Reformation

Cotton Mather - A Life of Suffering Cotton Mather has a bad reputation, mostly because of his involvement in the Salem Witch Trials. Even if he recommended caution and opposed the executions, his book Memorable Providences Relating to Witchcraft and Possessions (1689) did much to feed the hysteria...
Katherine Parr and Her Role in the English Reformation Katherine Parr (1512-1548) is often remembered as the only wife of King Henry VIII who survived the marriage (the previous five were either beheaded or divorced). But she was much more than that. She was an important writer and a major player...
Charlotte of Bourbon – from Runaway Nun to Self-Sacrificing Wife For twelve long years, Charlotte tried to assert her legal rights to leave Notre-Dame de Jouarre, the abbey which she had been forced to join. Finally, in February 1572, she escaped. The circumstances of her flight are uncertain. Some...
Kata Bethlen – A Faith Preserved Kata Bethlen (1700-1752) started her autobiography with her most painful memory: her forced marriage, at age 17, to her Roman Catholic half-brother. Her family – one of the wealthiest and most influential in Transylvania – had firmly adhered, for generations, to the...
Alcuin of York – More Than a Scholar In 781, a Saxon monk named Alcuin had an encounter that changed his life and became the catalyst of the dynamic but short-lived Carolingian Renaissance. The man he met was the Frankish King Charles (later known as Charlemagne). As many others him, Charles was...

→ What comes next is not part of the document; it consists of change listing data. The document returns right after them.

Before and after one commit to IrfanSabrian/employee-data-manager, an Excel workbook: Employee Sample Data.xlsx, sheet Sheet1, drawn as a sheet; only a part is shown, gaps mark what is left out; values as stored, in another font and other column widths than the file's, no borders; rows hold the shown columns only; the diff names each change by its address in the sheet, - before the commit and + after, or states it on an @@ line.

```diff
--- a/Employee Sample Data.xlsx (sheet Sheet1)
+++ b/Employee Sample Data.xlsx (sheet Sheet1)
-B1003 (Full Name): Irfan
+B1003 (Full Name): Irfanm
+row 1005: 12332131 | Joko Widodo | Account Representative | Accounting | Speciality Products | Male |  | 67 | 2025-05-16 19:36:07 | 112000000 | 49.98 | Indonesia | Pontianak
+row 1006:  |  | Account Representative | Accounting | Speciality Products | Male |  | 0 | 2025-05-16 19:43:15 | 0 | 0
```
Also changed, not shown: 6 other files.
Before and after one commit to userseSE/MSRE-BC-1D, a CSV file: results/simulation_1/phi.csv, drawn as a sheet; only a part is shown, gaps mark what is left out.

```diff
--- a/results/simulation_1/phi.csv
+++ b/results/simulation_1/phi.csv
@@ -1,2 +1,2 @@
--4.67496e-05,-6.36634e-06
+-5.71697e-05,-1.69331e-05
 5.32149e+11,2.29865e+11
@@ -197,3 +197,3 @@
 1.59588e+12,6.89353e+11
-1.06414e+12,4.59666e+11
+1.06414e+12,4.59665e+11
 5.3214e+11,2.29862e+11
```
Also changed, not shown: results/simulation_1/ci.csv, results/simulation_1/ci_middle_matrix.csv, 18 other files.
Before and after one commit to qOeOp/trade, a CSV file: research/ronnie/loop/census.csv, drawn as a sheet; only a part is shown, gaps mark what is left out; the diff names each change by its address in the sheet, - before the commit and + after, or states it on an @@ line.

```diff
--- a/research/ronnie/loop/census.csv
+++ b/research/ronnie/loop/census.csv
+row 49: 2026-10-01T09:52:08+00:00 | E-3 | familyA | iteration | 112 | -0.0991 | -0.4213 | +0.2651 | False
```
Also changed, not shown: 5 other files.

Aquinas Among the Protestants Should Protestants read and engage with anything written by Thomas Aquinas? David VanDrunen sits in with Jonathan and James to talk about a book he co-edited with Manfred Svensson, titled Aquinas Among the Protestants . David is the Robert B. Strimple Professor of...
John Bradford and the Comfort of God’s Sovereign Choice From Treasurer to Preacher A native of Manchester, John Bradford (c. 1510-1555) started his career as vice-treasurer of the English army in France. An accusation of fraud (which he strongly contested) became the catalyst for a departure from a...
Johannes Kepler and the Joy of Science The German astronomer Johannes Kepler is counted among the greatest scientists in history. He is best known for his three laws of planetary motion, which shaped our modern understanding of the solar system. His achievements expanded beyond astronomy to cover...
Pierre Du Moulin – a Patriarch of the French Reformation Little known today, Pierre du Moulin was one of the main protagonists of the French Reformation and one of the main defenders of the gospel against semi-Pelagian reinterpretations. He was born in 1568 in the Château de Buhy in north-east...
Edward Dering and His Stunning Lenten Sermon Whatever Queen Elizabeth I might have expected by inviting Edward Dering to preach a Lenten sermon in her presence, it was certainly not an outspoken rebuke. Edward Dering was a young, promising preacher, with an outstanding reputation as a Greek scholar...